+++ Exercise data
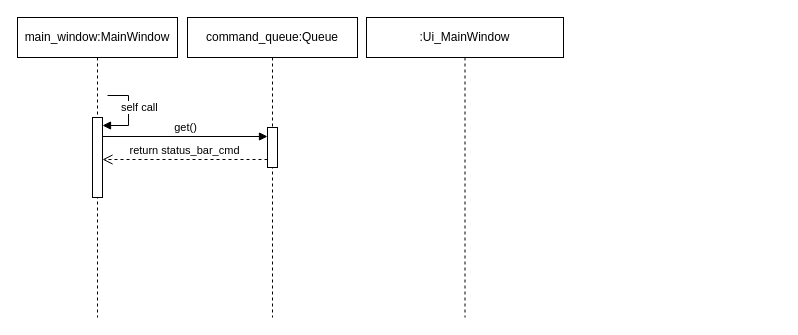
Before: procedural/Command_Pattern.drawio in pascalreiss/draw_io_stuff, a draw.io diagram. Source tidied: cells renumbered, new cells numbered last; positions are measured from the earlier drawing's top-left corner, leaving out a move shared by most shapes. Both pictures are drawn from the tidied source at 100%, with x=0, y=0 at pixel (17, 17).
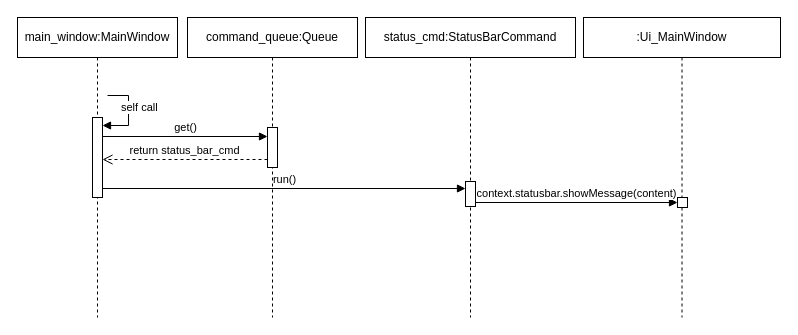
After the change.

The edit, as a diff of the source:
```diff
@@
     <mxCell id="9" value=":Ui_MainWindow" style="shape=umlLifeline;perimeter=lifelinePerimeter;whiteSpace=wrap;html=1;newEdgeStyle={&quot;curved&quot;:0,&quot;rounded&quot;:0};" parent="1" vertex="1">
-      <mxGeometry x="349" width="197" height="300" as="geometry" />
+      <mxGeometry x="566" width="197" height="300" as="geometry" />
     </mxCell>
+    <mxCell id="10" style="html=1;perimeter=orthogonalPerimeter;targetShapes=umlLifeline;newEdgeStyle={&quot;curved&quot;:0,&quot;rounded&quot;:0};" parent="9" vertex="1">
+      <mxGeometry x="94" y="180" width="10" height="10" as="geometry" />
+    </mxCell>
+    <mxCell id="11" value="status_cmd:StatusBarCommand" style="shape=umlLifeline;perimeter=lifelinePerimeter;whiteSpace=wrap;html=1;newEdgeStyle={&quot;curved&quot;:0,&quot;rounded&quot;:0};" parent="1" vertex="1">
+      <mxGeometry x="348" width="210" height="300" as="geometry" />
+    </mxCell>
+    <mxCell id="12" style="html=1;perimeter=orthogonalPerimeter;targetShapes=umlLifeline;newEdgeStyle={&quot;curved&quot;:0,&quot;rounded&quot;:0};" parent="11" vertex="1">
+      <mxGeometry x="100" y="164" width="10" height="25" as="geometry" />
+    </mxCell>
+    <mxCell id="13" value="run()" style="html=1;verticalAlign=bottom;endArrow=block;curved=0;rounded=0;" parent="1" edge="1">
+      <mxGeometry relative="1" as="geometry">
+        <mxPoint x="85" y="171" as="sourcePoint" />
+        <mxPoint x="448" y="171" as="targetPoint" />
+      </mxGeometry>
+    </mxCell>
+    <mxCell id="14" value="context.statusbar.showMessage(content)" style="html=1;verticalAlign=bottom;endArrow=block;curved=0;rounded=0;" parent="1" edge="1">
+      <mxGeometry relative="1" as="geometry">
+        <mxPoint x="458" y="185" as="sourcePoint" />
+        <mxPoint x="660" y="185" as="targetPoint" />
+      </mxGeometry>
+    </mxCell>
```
++++++
Activity » Restate every entry above word for word; no picture belongs in the copy.

Exercise output »
Before: procedural/Command_Pattern.drawio in pascalreiss/draw_io_stuff, a draw.io diagram. Source tidied: cells renumbered, new cells numbered last; positions are measured from the earlier drawing's top-left corner, leaving out a move shared by most shapes. Both pictures are drawn from the tidied source at 100%, with x=0, y=0 at pixel (17, 17).
After the change.

The edit, as a diff of the source:
```diff
@@
     <mxCell id="9" value=":Ui_MainWindow" style="shape=umlLifeline;perimeter=lifelinePerimeter;whiteSpace=wrap;html=1;newEdgeStyle={&quot;curved&quot;:0,&quot;rounded&quot;:0};" parent="1" vertex="1">
-      <mxGeometry x="349" width="197" height="300" as="geometry" />
+      <mxGeometry x="566" width="197" height="300" as="geometry" />
     </mxCell>
+    <mxCell id="10" style="html=1;perimeter=orthogonalPerimeter;targetShapes=umlLifeline;newEdgeStyle={&quot;curved&quot;:0,&quot;rounded&quot;:0};" parent="9" vertex="1">
+      <mxGeometry x="94" y="180" width="10" height="10" as="geometry" />
+    </mxCell>
+    <mxCell id="11" value="status_cmd:StatusBarCommand" style="shape=umlLifeline;perimeter=lifelinePerimeter;whiteSpace=wrap;html=1;newEdgeStyle={&quot;curved&quot;:0,&quot;rounded&quot;:0};" parent="1" vertex="1">
+      <mxGeometry x="348" width="210" height="300" as="geometry" />
+    </mxCell>
+    <mxCell id="12" style="html=1;perimeter=orthogonalPerimeter;targetShapes=umlLifeline;newEdgeStyle={&quot;curved&quot;:0,&quot;rounded&quot;:0};" parent="11" vertex="1">
+      <mxGeometry x="100" y="164" width="10" height="25" as="geometry" />
+    </mxCell>
+    <mxCell id="13" value="run()" style="html=1;verticalAlign=bottom;endArrow=block;curved=0;rounded=0;" parent="1" edge="1">
+      <mxGeometry relative="1" as="geometry">
+        <mxPoint x="85" y="171" as="sourcePoint" />
+        <mxPoint x="448" y="171" as="targetPoint" />
+      </mxGeometry>
+    </mxCell>
+    <mxCell id="14" value="context.statusbar.showMessage(content)" style="html=1;verticalAlign=bottom;endArrow=block;curved=0;rounded=0;" parent="1" edge="1">
+      <mxGeometry relative="1" as="geometry">
+        <mxPoint x="458" y="185" as="sourcePoint" />
+        <mxPoint x="660" y="185" as="targetPoint" />
+      </mxGeometry>
+    </mxCell>
```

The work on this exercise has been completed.